■ DIRECTIONS: Take from the records below each line that holds "index".

■ DATA FOR THIS TASK:
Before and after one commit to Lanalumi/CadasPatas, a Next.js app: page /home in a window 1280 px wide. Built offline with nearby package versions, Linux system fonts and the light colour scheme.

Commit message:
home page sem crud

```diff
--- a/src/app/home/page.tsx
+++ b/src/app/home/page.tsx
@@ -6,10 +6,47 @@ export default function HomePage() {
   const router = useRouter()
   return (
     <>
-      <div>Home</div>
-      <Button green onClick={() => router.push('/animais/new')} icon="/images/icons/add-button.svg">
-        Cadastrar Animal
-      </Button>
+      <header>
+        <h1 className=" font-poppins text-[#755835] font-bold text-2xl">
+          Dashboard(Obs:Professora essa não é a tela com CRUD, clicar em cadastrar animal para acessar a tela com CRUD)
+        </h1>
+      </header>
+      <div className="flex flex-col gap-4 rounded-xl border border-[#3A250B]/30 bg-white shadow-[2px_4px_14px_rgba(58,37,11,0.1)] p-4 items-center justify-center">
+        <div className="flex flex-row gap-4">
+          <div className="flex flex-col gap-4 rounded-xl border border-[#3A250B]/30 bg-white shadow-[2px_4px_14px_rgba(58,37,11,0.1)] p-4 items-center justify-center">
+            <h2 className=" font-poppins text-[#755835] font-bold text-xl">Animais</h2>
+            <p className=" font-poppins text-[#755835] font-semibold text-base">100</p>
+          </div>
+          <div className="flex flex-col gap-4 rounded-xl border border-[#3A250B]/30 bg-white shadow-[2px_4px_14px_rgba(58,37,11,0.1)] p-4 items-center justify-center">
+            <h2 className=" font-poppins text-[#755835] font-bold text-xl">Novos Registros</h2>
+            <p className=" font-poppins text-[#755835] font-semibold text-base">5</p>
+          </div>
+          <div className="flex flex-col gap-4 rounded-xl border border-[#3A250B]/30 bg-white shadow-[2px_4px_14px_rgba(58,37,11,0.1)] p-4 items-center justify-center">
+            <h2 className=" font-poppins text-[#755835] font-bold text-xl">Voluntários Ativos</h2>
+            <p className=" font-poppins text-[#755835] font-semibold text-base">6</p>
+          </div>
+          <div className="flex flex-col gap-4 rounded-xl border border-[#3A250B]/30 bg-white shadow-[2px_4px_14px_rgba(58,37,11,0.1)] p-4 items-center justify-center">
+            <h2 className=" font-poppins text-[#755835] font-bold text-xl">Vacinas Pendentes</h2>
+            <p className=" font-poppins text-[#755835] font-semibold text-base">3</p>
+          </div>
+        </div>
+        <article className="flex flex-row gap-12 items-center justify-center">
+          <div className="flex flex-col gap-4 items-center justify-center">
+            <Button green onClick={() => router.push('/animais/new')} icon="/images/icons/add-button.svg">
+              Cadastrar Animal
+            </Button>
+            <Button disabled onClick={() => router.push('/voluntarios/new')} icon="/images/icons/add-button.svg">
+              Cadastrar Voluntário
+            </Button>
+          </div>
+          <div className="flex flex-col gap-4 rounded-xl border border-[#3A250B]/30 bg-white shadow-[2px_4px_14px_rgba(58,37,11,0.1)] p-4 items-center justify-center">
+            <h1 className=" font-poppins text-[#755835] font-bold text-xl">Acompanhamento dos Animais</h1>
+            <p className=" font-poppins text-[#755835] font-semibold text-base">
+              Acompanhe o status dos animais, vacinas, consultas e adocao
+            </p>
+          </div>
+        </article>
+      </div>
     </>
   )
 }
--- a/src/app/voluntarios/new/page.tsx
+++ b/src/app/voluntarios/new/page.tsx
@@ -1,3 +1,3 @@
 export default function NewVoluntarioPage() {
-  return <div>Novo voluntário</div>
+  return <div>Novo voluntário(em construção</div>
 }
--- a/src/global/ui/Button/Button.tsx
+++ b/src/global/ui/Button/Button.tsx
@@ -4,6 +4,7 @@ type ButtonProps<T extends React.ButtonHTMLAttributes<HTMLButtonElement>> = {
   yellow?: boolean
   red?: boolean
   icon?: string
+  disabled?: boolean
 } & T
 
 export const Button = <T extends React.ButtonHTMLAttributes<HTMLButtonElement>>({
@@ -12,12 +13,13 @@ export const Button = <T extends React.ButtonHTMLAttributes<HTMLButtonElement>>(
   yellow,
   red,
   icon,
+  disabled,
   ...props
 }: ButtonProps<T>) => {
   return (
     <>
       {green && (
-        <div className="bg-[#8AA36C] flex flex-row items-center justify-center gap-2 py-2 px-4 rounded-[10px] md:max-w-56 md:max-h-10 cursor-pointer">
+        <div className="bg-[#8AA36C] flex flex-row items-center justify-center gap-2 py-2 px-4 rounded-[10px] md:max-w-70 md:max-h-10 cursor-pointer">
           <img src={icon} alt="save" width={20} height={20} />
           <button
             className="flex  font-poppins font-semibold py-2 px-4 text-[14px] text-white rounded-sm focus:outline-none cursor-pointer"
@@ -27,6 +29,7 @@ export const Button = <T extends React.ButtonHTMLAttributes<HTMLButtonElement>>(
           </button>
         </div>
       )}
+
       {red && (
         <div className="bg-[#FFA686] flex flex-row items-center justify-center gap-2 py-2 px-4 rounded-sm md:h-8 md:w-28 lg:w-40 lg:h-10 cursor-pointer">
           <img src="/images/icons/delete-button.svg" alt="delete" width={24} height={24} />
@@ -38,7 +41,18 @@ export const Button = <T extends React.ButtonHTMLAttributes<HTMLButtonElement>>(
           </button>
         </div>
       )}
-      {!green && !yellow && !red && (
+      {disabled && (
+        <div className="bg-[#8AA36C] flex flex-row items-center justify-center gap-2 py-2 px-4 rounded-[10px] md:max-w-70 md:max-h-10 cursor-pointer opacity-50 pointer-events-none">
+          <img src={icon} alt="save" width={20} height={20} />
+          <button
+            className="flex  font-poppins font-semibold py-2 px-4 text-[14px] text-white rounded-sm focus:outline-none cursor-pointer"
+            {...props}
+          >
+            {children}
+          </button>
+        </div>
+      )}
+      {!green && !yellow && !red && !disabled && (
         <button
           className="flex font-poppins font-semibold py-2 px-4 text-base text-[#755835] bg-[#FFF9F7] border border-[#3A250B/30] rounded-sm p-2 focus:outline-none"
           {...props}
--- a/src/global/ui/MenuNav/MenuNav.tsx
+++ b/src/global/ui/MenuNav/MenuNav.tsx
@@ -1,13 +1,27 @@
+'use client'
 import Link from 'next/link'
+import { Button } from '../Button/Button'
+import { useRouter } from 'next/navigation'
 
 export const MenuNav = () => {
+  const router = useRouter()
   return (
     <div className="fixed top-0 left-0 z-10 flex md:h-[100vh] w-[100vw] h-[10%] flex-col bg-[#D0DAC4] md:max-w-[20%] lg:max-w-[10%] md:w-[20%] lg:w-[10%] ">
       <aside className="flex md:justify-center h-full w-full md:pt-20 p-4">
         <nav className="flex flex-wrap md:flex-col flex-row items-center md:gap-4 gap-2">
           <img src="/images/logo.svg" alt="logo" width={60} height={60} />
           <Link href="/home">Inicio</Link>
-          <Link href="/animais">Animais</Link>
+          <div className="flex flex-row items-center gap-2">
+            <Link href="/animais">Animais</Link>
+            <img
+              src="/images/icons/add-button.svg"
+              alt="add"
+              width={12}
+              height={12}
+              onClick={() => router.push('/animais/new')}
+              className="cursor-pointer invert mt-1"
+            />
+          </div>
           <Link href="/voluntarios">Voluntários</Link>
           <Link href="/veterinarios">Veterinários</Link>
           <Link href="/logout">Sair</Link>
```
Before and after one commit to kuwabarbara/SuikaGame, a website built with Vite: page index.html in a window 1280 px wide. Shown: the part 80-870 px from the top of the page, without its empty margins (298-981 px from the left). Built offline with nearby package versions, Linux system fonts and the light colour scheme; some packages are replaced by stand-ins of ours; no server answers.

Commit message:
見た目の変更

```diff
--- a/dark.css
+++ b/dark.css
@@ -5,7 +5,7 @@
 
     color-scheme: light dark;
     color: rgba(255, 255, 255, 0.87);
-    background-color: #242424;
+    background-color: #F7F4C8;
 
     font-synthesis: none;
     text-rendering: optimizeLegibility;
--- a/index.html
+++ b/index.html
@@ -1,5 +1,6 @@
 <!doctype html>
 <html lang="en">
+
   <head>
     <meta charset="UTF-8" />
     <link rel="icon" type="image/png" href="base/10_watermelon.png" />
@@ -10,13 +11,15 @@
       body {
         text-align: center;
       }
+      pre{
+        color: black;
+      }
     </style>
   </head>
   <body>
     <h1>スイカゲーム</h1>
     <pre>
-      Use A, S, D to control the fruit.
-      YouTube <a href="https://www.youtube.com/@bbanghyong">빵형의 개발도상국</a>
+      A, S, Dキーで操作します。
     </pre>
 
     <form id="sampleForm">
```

■ OUTPUT:
Before and after one commit to kuwabarbara/SuikaGame, a website built with Vite: page index.html in a window 1280 px wide. Shown: the part 80-870 px from the top of the page, without its empty margins (298-981 px from the left). Built offline with nearby package versions, Linux system fonts and the light colour scheme; some packages are replaced by stand-ins of ours; no server answers.
--- a/index.html
+++ b/index.html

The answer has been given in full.